By Drew Taylor | The Playlist August 27, 2012 at 2:17PM
It's easy to forget, but earlier this year, George Lucas, in his infinite wisdom, re-released cosmic disappointment "Star Wars: Episode I – The Phantom Menace" into theaters, this time converted to snazzy 3D. Because, you know, everyone wanted Jar Jar Binks up in their shit. While it didn't hang around in theaters for very long, this new version of 'Phantom Menace' did eek out a pretty healthy profit (almost $45 million), which doesn't come close to touching the haul that "The Lion King" made last year in a similar 3D run, it's still pretty damn good, especially because, at this point, it's just printing its own money. Well, Lucas will be returning to that well for the remainder of the prequel trilogy, with the official Lucas Twitter account announcing September and October 2013 releases for 3D versions of "Star Wars: Episode II – Attack of the Clones" and "Star Wars: Episode III – Revenge of the Sith." Start charging your movie-quality lightsabers now.
Lucas has promised to convert all of the "Star Wars" films into 3D, but in the order he wants people to see them – so the three forgettable ones first, and then the ones we might actually consider paying for again with added dimensionality. The conversion process is actually something that Lucas' effects house Industrial Light and Magic knows about all too well – before animated movies were being produced in house in 3D, it was up to ILM to convert them for exhibition. This included after-the-fact jobs like their dazzling work on Tim Burton and Henry Selick's "The Nightmare Before Christmas" and initial first run features like Disney's "Chicken Little." Also, those guys must be glad to do something that changes the movies in a profound new way, instead of sitting around and adding blinking eyelids to the Ewoks.
The best use of 3D in relation to the "Star Wars" universe, at least currently, is in the Star Tours attraction at Disneyland and Walt Disney World's Disney's Hollywood Studios. In it, you zip through the galaxy, but thanks to an engine that randomizes your adventure, you could go to a number of different planets from the two trilogies – one ride could have you cascading through the planet-wide city Corescant while another can have you careening through the snowy landscape of Hoth. Quite frankly, it's the most fun "Star Wars" experience you can have this side of the original trilogy.
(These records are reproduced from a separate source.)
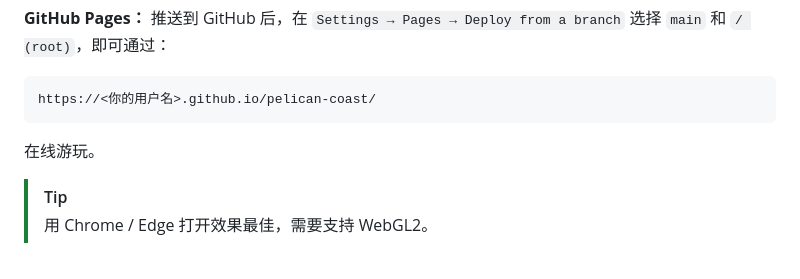
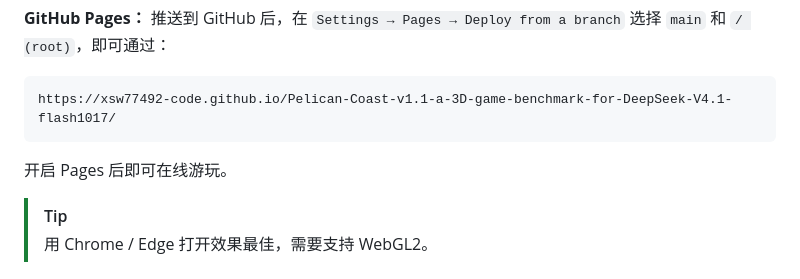
Before and after one commit to xsw77492-code/Pelican-Coast-v1.1-a-3D-game-benchmark-for-DeepSeek-V4.1-flash1017, a Markdown page: README.md, the part around one of its changes. Rendered like a GitHub page.

````diff
--- a/README.md
+++ b/README.md
@@ -65,10 +65,10 @@ python -m http.server 8080
 **GitHub Pages：** 推送到 GitHub 后，在 `Settings → Pages → Deploy from a branch` 选择 `main` 和 `/ (root)`，即可通过：
 
 ```text
-https://<你的用户名>.github.io/pelican-coast/
+https://xsw77492-code.github.io/Pelican-Coast-v1.1-a-3D-game-benchmark-for-DeepSeek-V4.1-flash1017/
 ```
 
-在线游玩。
+开启 Pages 后即可在线游玩。
 
 > [!TIP]
 > 用 Chrome / Edge 打开效果最佳，需要支持 WebGL2。
````
Also changed, not shown: other parts of README.md (+1 -1 lines), README.en.md (+4 -2 lines).
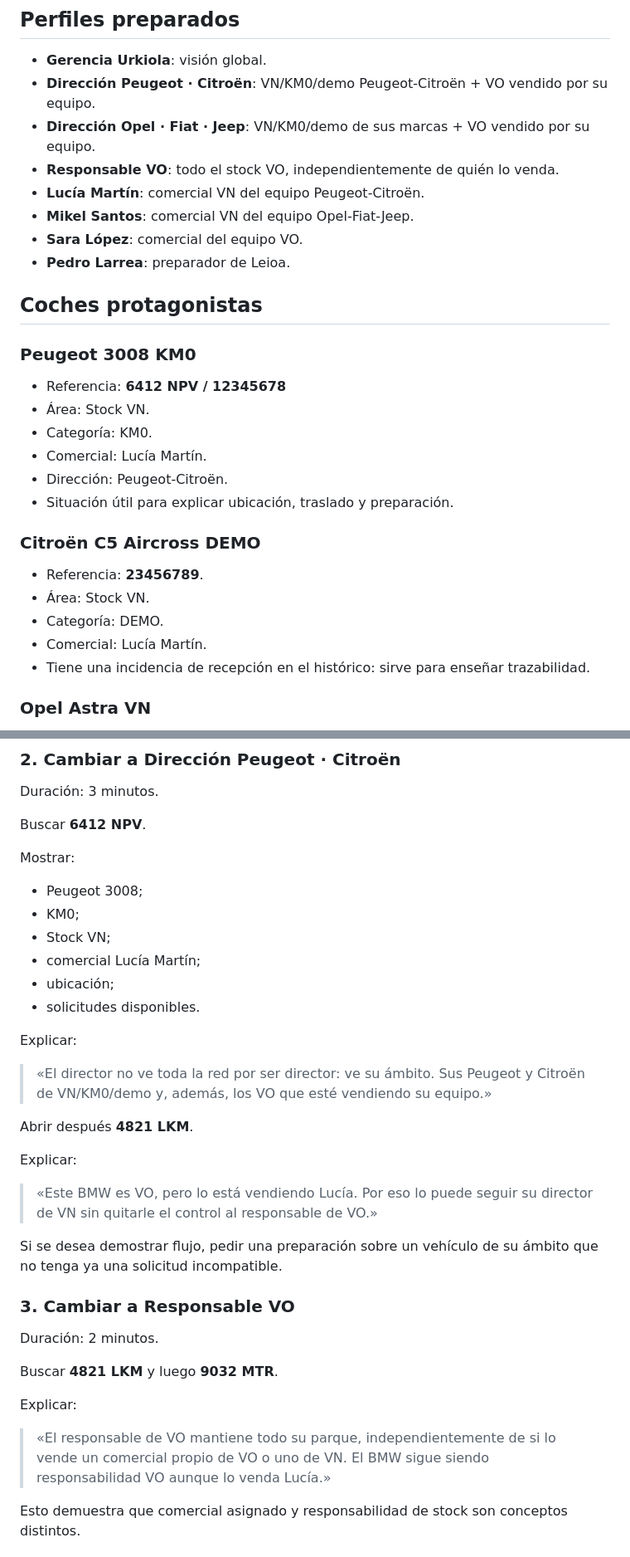
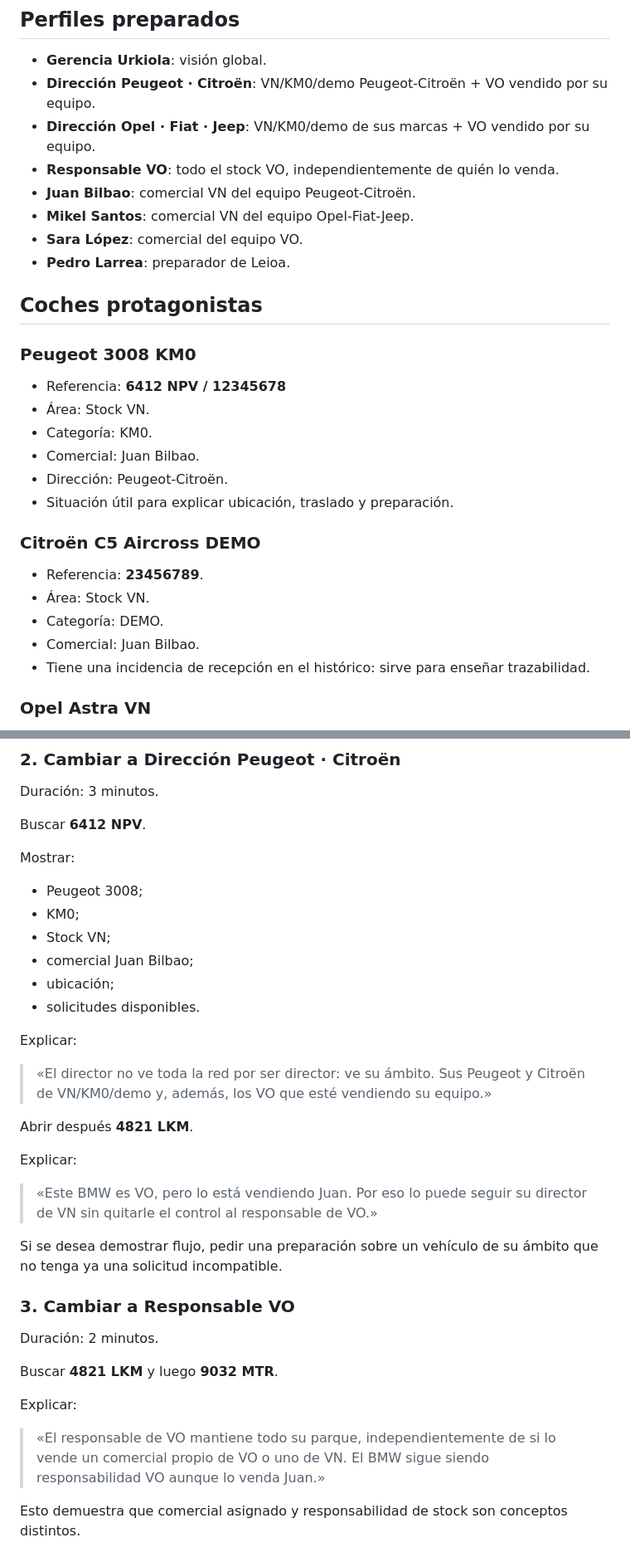
Before and after one commit to jondygti/Urkiola-motor, a Markdown page: docs/DEMO-DIRECCION.md, 2 parts joined by grey strips. Shown at 83% size. Drawn GitHub-style.

Commit message:
Alinear guion con los perfiles demo estables

```diff
--- a/docs/DEMO-DIRECCION.md
+++ b/docs/DEMO-DIRECCION.md
@@ -18,7 +18,7 @@ En 10–12 minutos hay que demostrar tres ideas:
 - **Dirección Peugeot · Citroën**: VN/KM0/demo Peugeot-Citroën + VO vendido por su equipo.
 - **Dirección Opel · Fiat · Jeep**: VN/KM0/demo de sus marcas + VO vendido por su equipo.
 - **Responsable VO**: todo el stock VO, independientemente de quién lo venda.
-- **Lucía Martín**: comercial VN del equipo Peugeot-Citroën.
+- **Juan Bilbao**: comercial VN del equipo Peugeot-Citroën.
 - **Mikel Santos**: comercial VN del equipo Opel-Fiat-Jeep.
 - **Sara López**: comercial del equipo VO.
 - **Pedro Larrea**: preparador de Leioa.
@@ -29,7 +29,7 @@ En 10–12 minutos hay que demostrar tres ideas:
 - Referencia: **6412 NPV / 12345678**
 - Área: Stock VN.
 - Categoría: KM0.
-- Comercial: Lucía Martín.
+- Comercial: Juan Bilbao.
 - Dirección: Peugeot-Citroën.
 - Situación útil para explicar ubicación, traslado y preparación.
 
@@ -37,7 +37,7 @@ En 10–12 minutos hay que demostrar tres ideas:
 - Referencia: **23456789**.
 - Área: Stock VN.
 - Categoría: DEMO.
-- Comercial: Lucía Martín.
+- Comercial: Juan Bilbao.
 - Tiene una incidencia de recepción en el histórico: sirve para enseñar trazabilidad.
 
 ### Opel Astra VN
@@ -85,7 +85,7 @@ Mostrar:
 - Peugeot 3008;
 - KM0;
 - Stock VN;
-- comercial Lucía Martín;
+- comercial Juan Bilbao;
 - ubicación;
 - solicitudes disponibles.
 
@@ -97,7 +97,7 @@ Abrir después **4821 LKM**.
 
 Explicar:
 
-> «Este BMW es VO, pero lo está vendiendo Lucía. Por eso lo puede seguir su director de VN sin quitarle el control al responsable de VO.»
+> «Este BMW es VO, pero lo está vendiendo Juan. Por eso lo puede seguir su director de VN sin quitarle el control al responsable de VO.»
 
 Si se desea demostrar flujo, pedir una preparación sobre un vehículo de su ámbito que no tenga ya una solicitud incompatible.
 
@@ -109,7 +109,7 @@ Buscar **4821 LKM** y luego **9032 MTR**.
 
 Explicar:
 
-> «El responsable de VO mantiene todo su parque, independientemente de si lo vende un comercial propio de VO o uno de VN. El BMW sigue siendo responsabilidad VO aunque lo venda Lucía.»
+> «El responsable de VO mantiene todo su parque, independientemente de si lo vende un comercial propio de VO o uno de VN. El BMW sigue siendo responsabilidad VO aunque lo venda Juan.»
 
 Esto demuestra que comercial asignado y responsabilidad de stock son conceptos distintos.
 
```
Also changed, not shown: other parts of docs/DEMO-DIRECCION.md (+1 -1 lines).
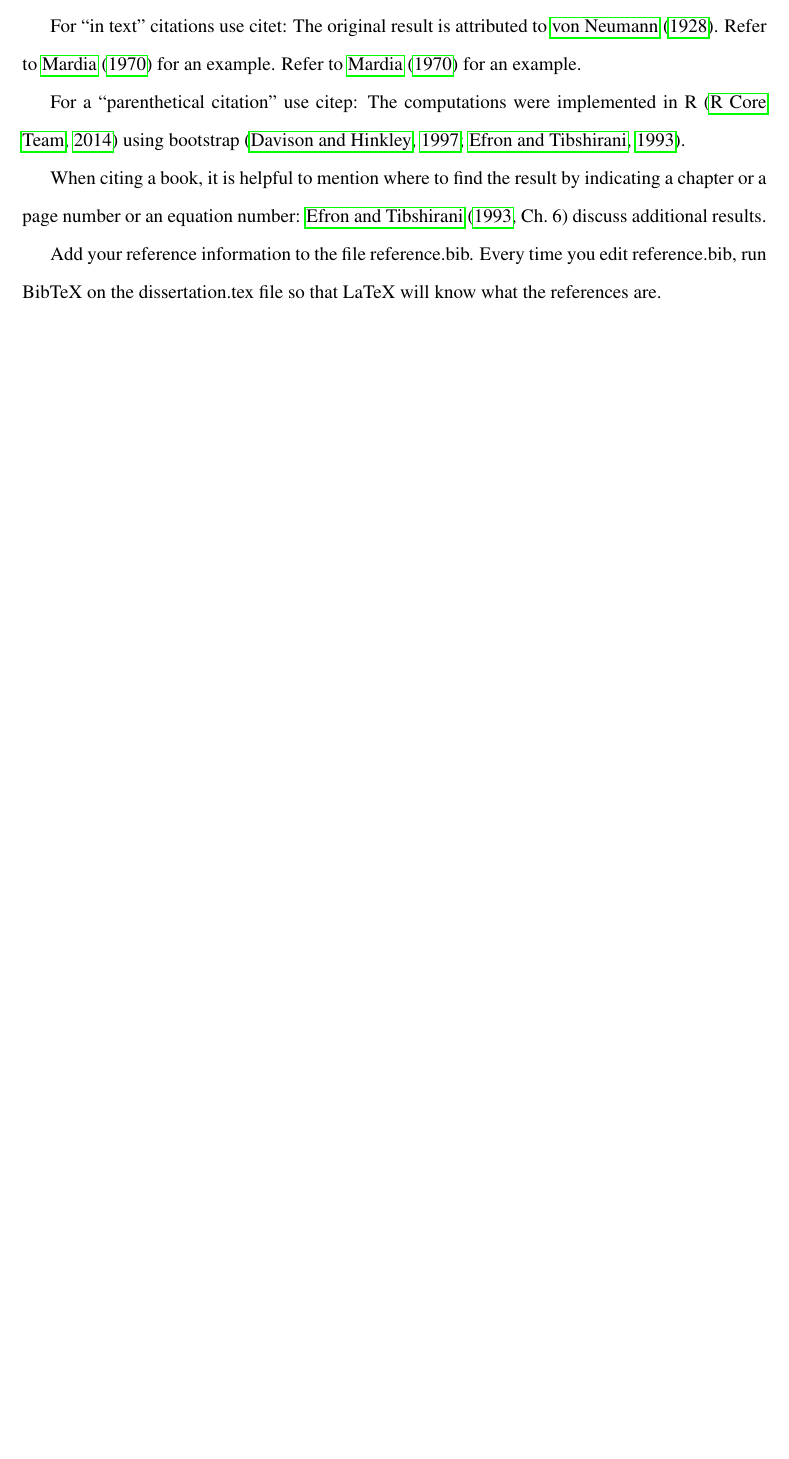
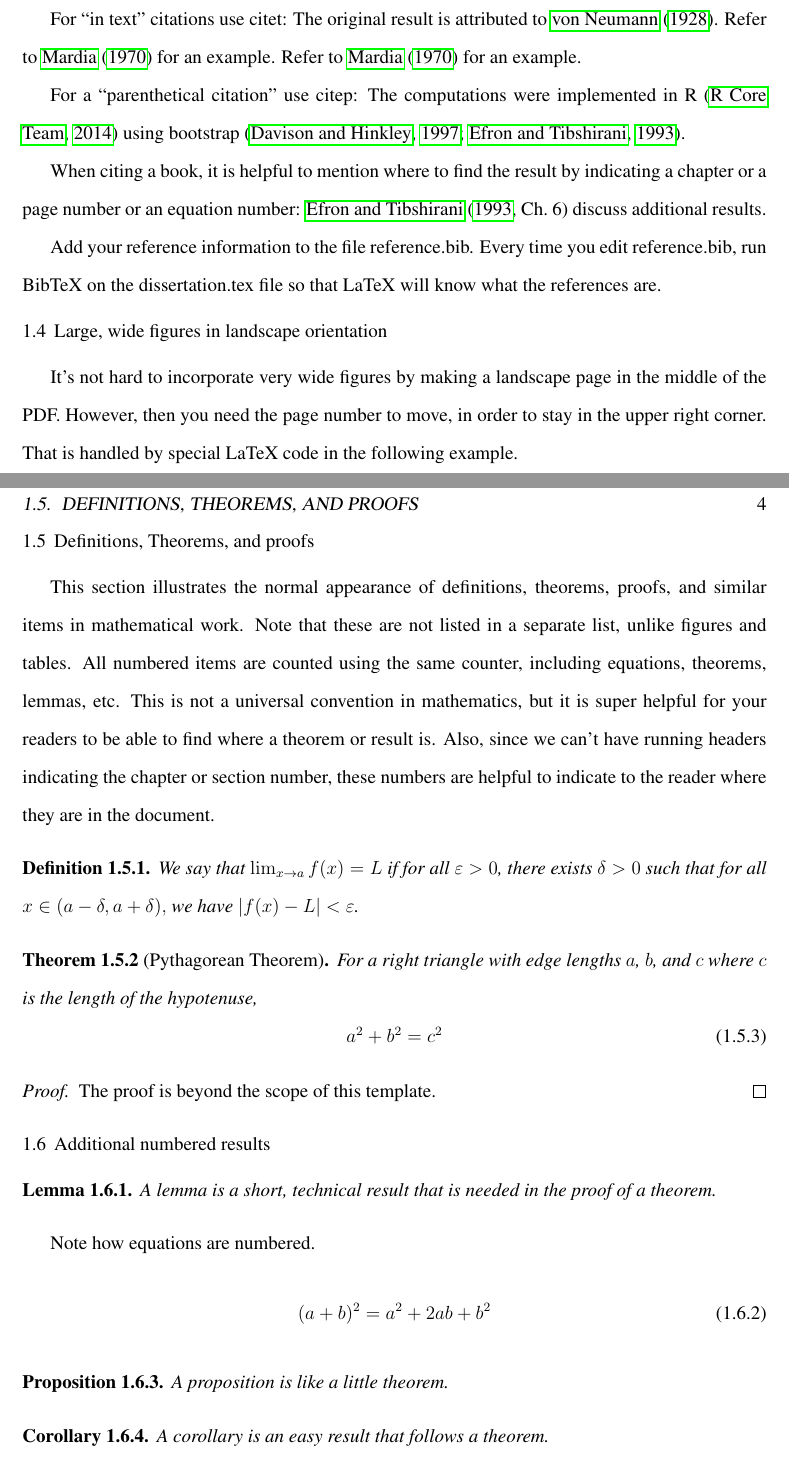
Before and after one commit to clzirbel/BGSU-LaTeX-Templates, a LaTeX thesis (Dissertation/dissertation.tex, which reads Dissertation/BGSU.cls, Dissertation/chapter1.tex): part of page 11 of 18 before the commit and two parts of pages 12 and 14 of 20 after it, the two joined at a grey line, cut so that both start at the same text, the shorter picture padded with empty space. Compiled offline with pdfLaTeX.

Commit message:
Add definitions, theorems, proofs with consistent numbering

```diff
--- a/Dissertation/BGSU.cls
+++ b/Dissertation/BGSU.cls
@@ -121,7 +121,8 @@
 
 % Most Book Options are passed on
 
-\ExecuteOptions{pdftex,letterpaper,raggedbottom}
+%\ExecuteOptions{pdftex,letterpaper,raggedbottom}
+\ExecuteOptions{pdftex,raggedbottom}
 \ProcessOptions
 
 \RequirePackage{ifthen}
@@ -134,7 +135,7 @@
 % 12pt is required
 
 \LoadClass{book}
-\usepackage[noTeX]{mmap}
+%\usepackage[noTeX]{mmap}    % causes a warning, doesn't seem important
 \pagestyle{\@hstyle}
 
 
@@ -445,6 +446,6 @@
 
 % not quite sure what this does
 \usepackage{etoolbox}  % http://ctan.org/pkg/etoolbox
-\makeatletter
+\makeatletter          % treat "at" symbol as a letter
 \patchcmd{\l@chapter}{\bfseries}{}{}{}% \patchcmd{<cmd>}{<search>}{<replace>}{<success>}{<failure>}
-\makeatother
+\makeatother           % treat "at" symbol as a symbol again
--- a/Dissertation/chapter1.tex
+++ b/Dissertation/chapter1.tex
@@ -47,7 +48,9 @@ Every time you edit reference.bib, run BibTeX on the dissertation.tex file so th
 %If you don't want to use natbib, you should insert comment (\%) in the above part.
 %Here is the example to cite an article without using natbib package. \cite{forina1991class}
 
+\section{Large, wide figures in landscape orientation}
 
+It's not hard to incorporate very wide figures by making a landscape page in the middle of the PDF.  However, then you need the page number to move, in order to stay in the upper right corner.  That is handled by special LaTeX code in the following example.
 
 \begin{landscape}
 \thispagestyle{lscape}
@@ -57,3 +60,43 @@ Every time you edit reference.bib, run BibTeX on the dissertation.tex file so th
     \caption[Short caption for List of Figures]{Long caption to appear under the figure.  Make sure the figure is small enough that the caption stays within the margins.  Note that the page number is still in the upper right corner of the PDF file; this is how it needs to be, so follow the code in chapter1.tex.}
   \end{figure}
 \end{landscape}
+
+\section{Definitions, Theorems, and proofs}
+This section illustrates the normal appearance of definitions, theorems, proofs, and similar items in mathematical work.
+Note that these are not listed in a separate list, unlike figures and tables.
+All numbered items are counted using the same counter, including equations, theorems, lemmas, etc.
+This is not a universal convention in mathematics, but it is super helpful for your readers to be able to find where a theorem or result is.
+Also, since we can't have running headers indicating the chapter or section number, these numbers are helpful to indicate to the reader where they are in the document.
+
+\begin{definition}
+We say that $\lim_{x \to a} f(x) = L$ if for all $\varepsilon > 0$, there exists $\delta > 0$ such that for all $x \in (a-\delta,a+\delta),$ we have $|f(x) - L| < \varepsilon$.
+\end{definition}
+
+\begin{theorem}[Pythagorean Theorem]
+For a right triangle with edge lengths $a$, $b$, and $c$ where $c$ is the length of the hypotenuse,
+\begin{equation}
+    a^2 + b^2 = c^2
+\end{equation}
+\end{theorem}
+\begin{proof}
+The proof is beyond the scope of this template.
+\end{proof}
+
+\section{Additional numbered results}
+
+\begin{lemma}
+A lemma is a short, technical result that is needed in the proof of a theorem.
+\end{lemma}
+
+Note how equations are numbered.
+\begin{equation}
+    (a+b)^2 = a^2 + 2 ab + b^2
+\end{equation}
+
+\begin{proposition}
+A proposition is like a little theorem.
+\end{proposition}
+
+\begin{corollary}
+A corollary is an easy result that follows a theorem.
+\end{corollary}
--- a/Dissertation/dissertation.tex
+++ b/Dissertation/dissertation.tex
@@ -21,11 +21,13 @@
 
 % For thesis, open BGSU.cls and change line 57 to \def\@doctype{Thesis}
 
-\usepackage{amsmath}
+% packages amsmath and amsthm are loaded in BGSU.cls file
+
+\usepackage{amsmath}   % load the AMS math package
+\usepackage{amsthm}    % allows AMS definitions for theorems, proofs, etc.
 \usepackage{amssymb}   % allows the use of AMS symbols like blackboard bold
-\usepackage{graphicx}
+\usepackage{graphicx}  % for including graphics files and images
 \usepackage{caption}
-\usepackage{amsthm}    % allows AMS definitions for theorems, proofs, etc.
 \usepackage{epstopdf}
 \usepackage{times}     % Times New Roman (nimbus version)
 \usepackage{listings}  % allows program codes embeded with original forms
```
Also changed, not shown: Dissertation/dissertation.pdf, Dissertation/figure.pdf (added), Dissertation/chapter1.tex (17 more changed lines), Dissertation/dissertation.tex (29 more changed lines).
In related "Star Wars" news (we guess), the first trailer and clips from the Seth Green-supervised computer animated series "Star Tours: Detours" have debuted (at the annual Star Wars Celebration via Ain't It Cool). The series looks, at least from these initial first impressions, like rancid Tauntaun (and you thought they smelled bad from the outside!)
The series is set in the years in between "Revenge of the Sith" and "A New Hope" and was co-created by Green's "Robot Chicken" collaborator Matthew Senreich. As such seems like a natural extension of the special "Star Wars"-themed episodes of "Robot Chicken." (They also, with the notable inclusion of Seth MacFarlane as the Emperor, seem a lot like the "Family Guy" riffs on "Star Wars.") The animation looks sloppy, the jokes easy, and the whole thing reeks of both familiarity and creative bankruptcy. The idea of a jokey "Star Wars" show is kind of cool but this…this just looks awful (and not just because we kind of hate anything even remotely associated with the new movies).
"Star Wars: Detours" doesn't have a start date or a network yet, but we would guess that this will make its way to Cartoon Network, where Lucas' phenomenally popular "Star Wars: The Clone Wars" series currently airs (and where Genndy Tartakovsky's original, superior "Clone Wars" micro-series aired before it). Maybe in a later time zone so that it segues into the [adult swim] programming block?
So to recap: "Star Wars: Episode II – Attack of the Clones" and "Star Wars: Episode III – Revenge of the Sith," 3D-style, in September and October of next year. "Star Wars: Detours" sometime soon, in a galaxy not-too-far away.